PORTLAND, Maine — It was a job overseas, fresh out of nursing school, that opened Elizabeth McLellan’s eyes to the disparity in medical care around the world. She traveled to places like the Philippines, India, and Sri Lanka. “I was walking through wards of people that were 10 inches away from each other on these beds, no bed sheets, broken beds, not enough syringes, not enough sterile gloves. It impacted me so dramatically I said, ‘Someday, when I go home I’m going to figure this out.’ And that’s what I did.”
What she figured out was that in the United States we throw away medical supplies at an alarming rate. She returned to Maine, and while working at a hospital, began to ask for donations of unused, discarded medical supplies – anything that remains in a room when a patient is discharged. “Everything that’s left behind goes to the trash – it’s not sorted, in any hospital in any state, in our whole country. It just automatically goes to the trash.”
She educated the nurses and housekeeping staff to set the items aside. For a year and a half, she gathered these donations, storing them in her house. When she filled nearly every room with 11,000 pounds of discarded medical supplies, it was time to move the operation to a bigger home. That was ten years ago; three moves later Partners for World Health has five warehouses of goods. “When I started this I didn’t have a plan. I didn’t sit down and write a business plan. I just kept moving down the road.”
All of the donated goods are unused. Some of the product is expired. Some have just been replaced by newer versions. All of it is still very much use-able. For developing countries, these supplies are exactly what they need.
They now collect from hospitals and medical practices throughout New England. Not just tape and gauze -- operating tables, EKG machines, anesthesia machines come their way as well. Goods are sorted in to bins by hundreds of volunteers. A container will hold roughly $250,000 to $300,000 worth of unused medical supplies and cost anywhere from $18,000 to$ 25,000 to ship. The partners they work with must contribute to some or all of the shipping costs. “It’s very important to me that when organizations come to us for medical supplies, that they have their skin in the game. And so they have to put money in to the game. And if they don’t, then they don’t really own it,” say McLellan.
Partners for World Health currently ships about 12 containers a year – and sometimes sends doctors, nurses, and students who provide medical services. They travel to places like Turkey, Liberia, and Uganda. The need is endless, and at times overwhelming. They have made many return trips to countries and established relationships with some patients they see year to year. One of those communities is in Senegal, where they provide medical care to the fish ladies, women living on the beach and gutting fish for a living. On their last trip there, a patient returned to the clinic to show Elizabeth the records she had kept about her blood sugar. “So she was there to say thank you. For taking care of me. Because if I hadn’t come to your clinic, then I wouldn’t have known that I had diabetes…so that was really heartwrenching because you realize that something so little is making such a huge difference in people’s lives. So little.”

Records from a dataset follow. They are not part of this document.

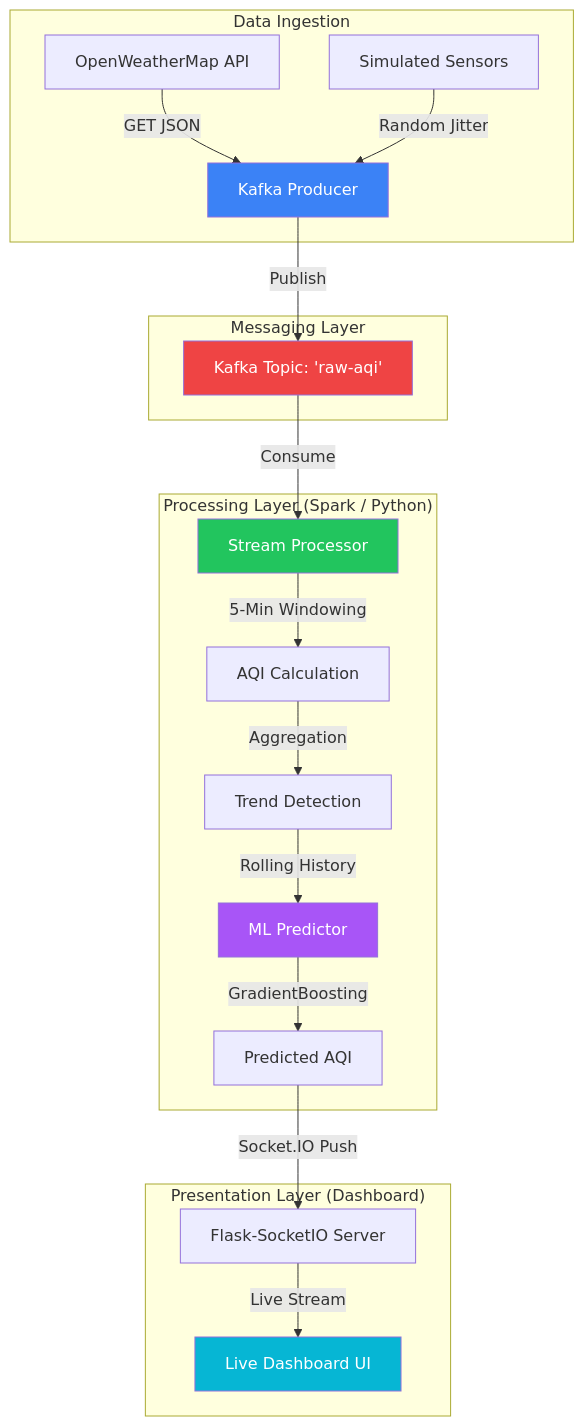
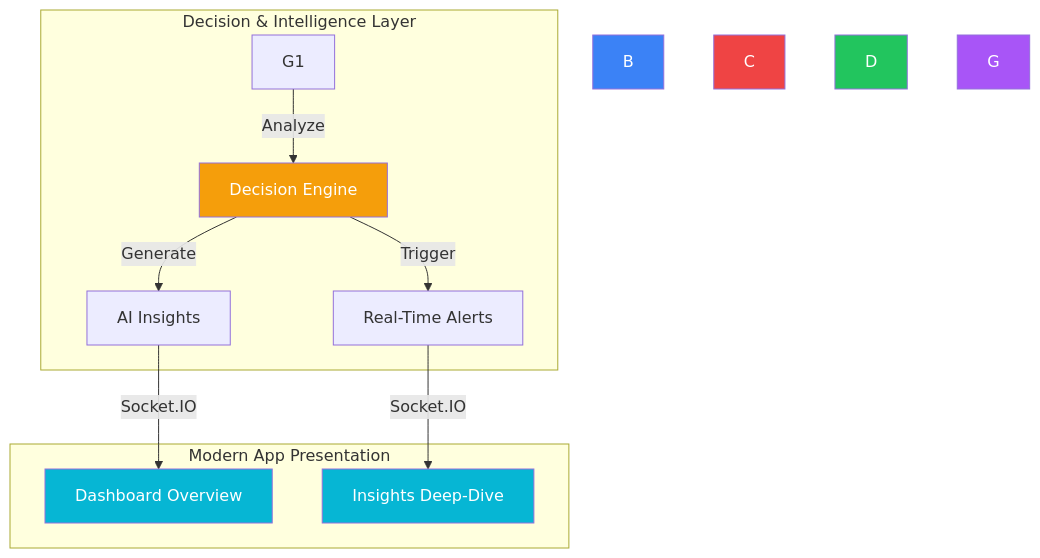
Before and after one commit to KUMARESAN-MS/Live-Air-Quality-Monitoring: the diagram in README.md, drawn with Mermaid. The commit also changed other lines of this file and 9 other files, not shown here.

````diff
--- a/README.md
+++ b/README.md
@@ -9,30 +9,21 @@
 ```mermaid
 graph TD
-    subgraph "Data Ingestion"
-        A[OpenWeatherMap API] -->|GET JSON| B[Kafka Producer]
-        S[Simulated Sensors] -->|Random Jitter| B
+    subgraph "Decision & Intelligence Layer"
+        G1 -->|Analyze| DE[Decision Engine]
+        DE -->|Generate| I[AI Insights]
+        DE -->|Trigger| J[Real-Time Alerts]
     end
 
-    subgraph "Messaging Layer"
-        B -->|Publish| C[Kafka Topic: 'raw-aqi']
-    end
-
-    subgraph "Processing Layer (Spark / Python)"
-        C -->|Consume| D[Stream Processor]
-        D -->|5-Min Windowing| E[AQI Calculation]
-        E -->|Aggregation| F[Trend Detection]
-        F -->|Rolling History| G[ML Predictor]
-        G -->|GradientBoosting| G1[Predicted AQI]
-    end
-
-    subgraph "Presentation Layer (Dashboard)"
-        G1 -->|Socket.IO Push| H[Flask-SocketIO Server]
-        H -->|Live Stream| I[Live Dashboard UI]
+    subgraph "Modern App Presentation"
+        I -->|Socket.IO| K[Dashboard Overview]
+        J -->|Socket.IO| L[Insights Deep-Dive]
     end
 
     style B fill:#3b82f6,color:#fff
     style C fill:#ef4444,color:#fff
     style D fill:#22c55e,color:#fff
     style G fill:#a855f7,color:#fff
-    style I fill:#06b6d4,color:#fff
+    style DE fill:#f59e0b,color:#fff
+    style K fill:#06b6d4,color:#fff
+    style L fill:#06b6d4,color:#fff
 ```
````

Partners for World Health continues to dream big, and their work – and impact – is felt in many corners of the world. They are currently on a medical mission to Bangladesh – educating and training nurses and nursing students there in two different hospitals, and providing primary care services for workers in a brothel. They also work with over 100 social service agencies right here in Maine and New Hampshire to distribute some of the supplies they collect closer to home. If you would like to learn more about this organization or find out ways to become involved, you can visit their website at https://www.partnersforworldhealth.org/.